Many laboratories have worked on this for decades without success. But now that we have identified the cells that produce the factors that promote stem cell maintenance, we can refocus our efforts on those cells and on discovering novel growth factors they produce.
And it was last year’s research that led you to this year’s findings?
Exactly. Our research from a year ago raised two important questions: If stem cell factor is made by perivascular cells, what about other proteins that are involved in maintaining blood-forming stem cells – are they also made by perivascular cells, or could those proteins be made by bone-forming cells or other cells? Secondly, do other cells that only give rise to certain types of blood-forming cells reside in different niches than the stem cell?
We decided to do the same kinds of experiments as last year, but this time involving a different growth factor than stem cell factor that stem cells depend on, called CXCL12. By using red fluorescence to identify the cells in the bone marrow that make CXCL12, we were able to see that, not only are perivascular cells making CXCL12, but also that the same cells are making stem cell factor, which we had identified separately using green fluorescence.
In addition, however, we unexpectedly saw that the bone-forming cells were also making a tiny amount of CXCL12. Upon further experimentation, we saw that CXCL12 produced by bone-forming cells was not linked to stem cell maintenance, but instead to the maintenance of a specialized lymphoid progenitor that makes T cells and B cells, which are immune system cells.
How has this research influenced the scientific field in this regard?

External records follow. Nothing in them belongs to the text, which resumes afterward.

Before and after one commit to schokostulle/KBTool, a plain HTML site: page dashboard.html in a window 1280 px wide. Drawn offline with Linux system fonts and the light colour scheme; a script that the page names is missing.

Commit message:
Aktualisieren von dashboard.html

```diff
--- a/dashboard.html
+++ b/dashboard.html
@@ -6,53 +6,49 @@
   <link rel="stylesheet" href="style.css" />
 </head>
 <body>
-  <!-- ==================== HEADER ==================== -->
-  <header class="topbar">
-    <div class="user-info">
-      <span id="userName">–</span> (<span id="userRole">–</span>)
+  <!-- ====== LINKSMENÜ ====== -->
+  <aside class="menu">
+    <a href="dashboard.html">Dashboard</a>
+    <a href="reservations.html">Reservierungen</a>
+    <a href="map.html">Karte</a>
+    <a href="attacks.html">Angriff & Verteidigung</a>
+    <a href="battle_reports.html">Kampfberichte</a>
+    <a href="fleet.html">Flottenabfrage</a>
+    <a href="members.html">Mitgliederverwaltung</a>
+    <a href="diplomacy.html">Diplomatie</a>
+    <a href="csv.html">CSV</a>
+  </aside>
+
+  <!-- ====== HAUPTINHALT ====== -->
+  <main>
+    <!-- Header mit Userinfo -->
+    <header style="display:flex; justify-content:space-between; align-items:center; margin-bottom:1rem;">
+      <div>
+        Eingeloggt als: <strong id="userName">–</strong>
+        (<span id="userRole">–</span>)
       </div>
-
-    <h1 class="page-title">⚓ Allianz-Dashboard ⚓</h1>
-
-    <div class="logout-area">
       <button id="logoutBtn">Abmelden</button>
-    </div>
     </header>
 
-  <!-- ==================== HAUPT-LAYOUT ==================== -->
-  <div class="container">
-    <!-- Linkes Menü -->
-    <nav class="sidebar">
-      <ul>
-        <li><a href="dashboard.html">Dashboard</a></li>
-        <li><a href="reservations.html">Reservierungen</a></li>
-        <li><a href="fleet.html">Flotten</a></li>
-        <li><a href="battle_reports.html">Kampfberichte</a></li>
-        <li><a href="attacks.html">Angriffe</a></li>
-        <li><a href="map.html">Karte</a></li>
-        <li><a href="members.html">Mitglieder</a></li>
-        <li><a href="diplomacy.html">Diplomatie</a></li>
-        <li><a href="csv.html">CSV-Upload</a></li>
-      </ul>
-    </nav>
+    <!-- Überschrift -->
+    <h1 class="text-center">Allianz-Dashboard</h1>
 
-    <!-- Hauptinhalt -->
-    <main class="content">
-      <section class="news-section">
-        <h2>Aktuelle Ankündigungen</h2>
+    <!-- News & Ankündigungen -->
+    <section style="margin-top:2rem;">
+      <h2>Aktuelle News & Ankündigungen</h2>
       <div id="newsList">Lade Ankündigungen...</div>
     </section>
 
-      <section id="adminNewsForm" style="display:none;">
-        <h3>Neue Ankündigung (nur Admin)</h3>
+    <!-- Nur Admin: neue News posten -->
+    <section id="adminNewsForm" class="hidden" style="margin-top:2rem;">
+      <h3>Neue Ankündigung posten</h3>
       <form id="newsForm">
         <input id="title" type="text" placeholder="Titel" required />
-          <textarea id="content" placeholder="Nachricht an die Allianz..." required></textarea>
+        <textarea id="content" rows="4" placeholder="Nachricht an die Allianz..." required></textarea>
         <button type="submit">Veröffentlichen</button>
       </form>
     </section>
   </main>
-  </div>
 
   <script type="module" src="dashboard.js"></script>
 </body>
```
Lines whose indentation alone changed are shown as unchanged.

We are opening the door for mapping the entire hematopoietic, or blood-forming, system. I think that we will begin to see a lot of researchers who study blood-forming stem cells take the same approach that we have taken to try and map out the environments that maintain different kinds of blood-forming cells. For example, Dr. Daniel Link at Washington University in St. Louis performed similar experiments with CXCL12 that we did, and he found the same results.
How does this research fit into the mission of CRI – to perform transformative biomedical research that has the potential to create new scientific fields and new strategies for treating disease?

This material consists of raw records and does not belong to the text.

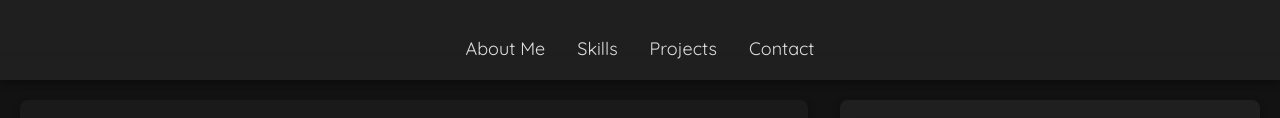
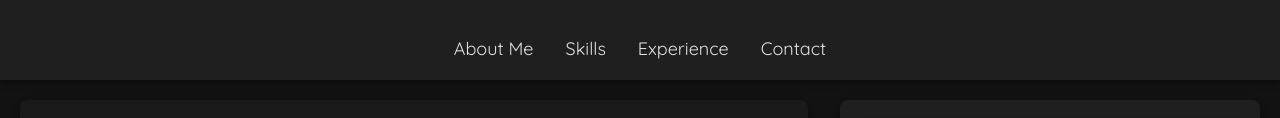
Before and after one commit to sultansyahputray/Dasar-Pemrograman-Web-Bangkit, a plain HTML site: page personal-website/index.html in a window 1280 px wide. Shown: the part 153-271 px from the top of the page. Drawn offline with Linux system fonts and the light colour scheme.

Commit message:
revisi nav

```diff
--- a/personal-website/index.html
+++ b/personal-website/index.html
@@ -30,7 +30,7 @@
             <a href="#skills">Skills</a>
           </li>
           <li>
-            <a href="#projects">Projects</a>
+            <a href="#experience">Experience</a>
           </li>
           <li>
             <a href="#contact">Contact</a>
```
Also changed, not shown: 2 other files.
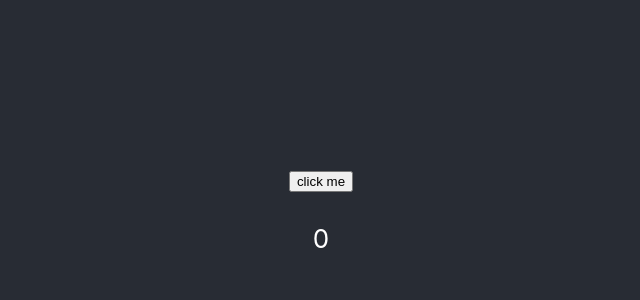
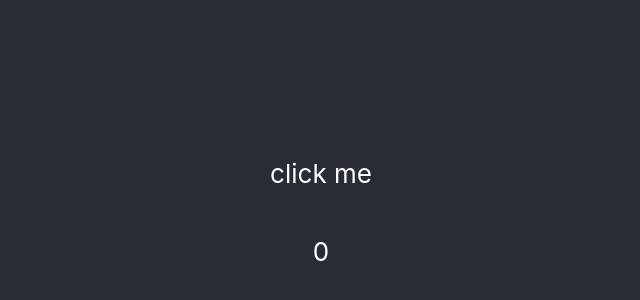
Before and after one commit to TropicalBottle/deploiement-2, a React (Create React App) app: page / in a window 1280 px wide. Shown: the part 188-488 px from the top of the page, without its empty margins (319-959 px from the left). Built offline with nearby package versions, Linux system fonts and the light colour scheme.

Commit message:
dependancies: add tailwindcss

```diff
--- a/package.json
+++ b/package.json
@@ -36,6 +36,7 @@
     ]
   },
   "devDependencies": {
-    "@babel/preset-react": "^7.25.7"
+    "@babel/preset-react": "^7.25.7",
+    "tailwindcss": "^3.4.13"
   }
 }
--- a/src/index.css
+++ b/src/index.css
@@ -1,3 +1,7 @@
+@tailwind base;
+@tailwind components;
+@tailwind utilities;
+
 body {
   margin: 0;
   font-family: -apple-system, BlinkMacSystemFont, 'Segoe UI', 'Roboto', 'Oxygen',
--- /dev/null
+++ b/tailwind.config.js
@@ -0,0 +1,10 @@
+/** @type {import('tailwindcss').Config} */
+module.exports = {
+  content: [
+    "./src/**/*.{js,jsx,ts,tsx}",
+  ],
+  theme: {
+    extend: {},
+  },
+  plugins: [],
+}
```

This research is a perfect illustration of what we are trying to achieve at CRI, where we are taking a basic science approach to solve a fundamental scientific problem that also holds the potential to change the strategies for treating disease. There may be a long time horizon involved because there are a lot of steps required to get to new therapies. However, our work mapping the environments in bone marrow that support the process of blood cell formation has changed the way people think about this field and has refocused everybody on approaches to improve cell therapies for the blood-forming system.
Looking ahead, what’s next for this area of research at CRI?
For many years, one of the most important unknowns in the field of stem cell biology and regenerative medicine has been the nature of the microenvironment in the bone marrow that maintains blood-forming stem cells. Now that we have conceptually worked out the nature of the niche in the bone marrow, we are looking into two new aspects.
One aspect concerns the circumstances in patients whereby the process of blood cell formation in the bone marrow is inadequate, and the spleen and the liver become blood-forming organs. We want to understand the nature of the environment in the spleen that allows it to become hematopoietic and maintain blood-forming stem cells.
The other aspect focuses on identifying additional growth factors in the bone marrow that no one has discovered and that are involved in maintaining blood-forming stem cells. I can’t promise we will succeed, but I can promise we will be relentless.Print PDF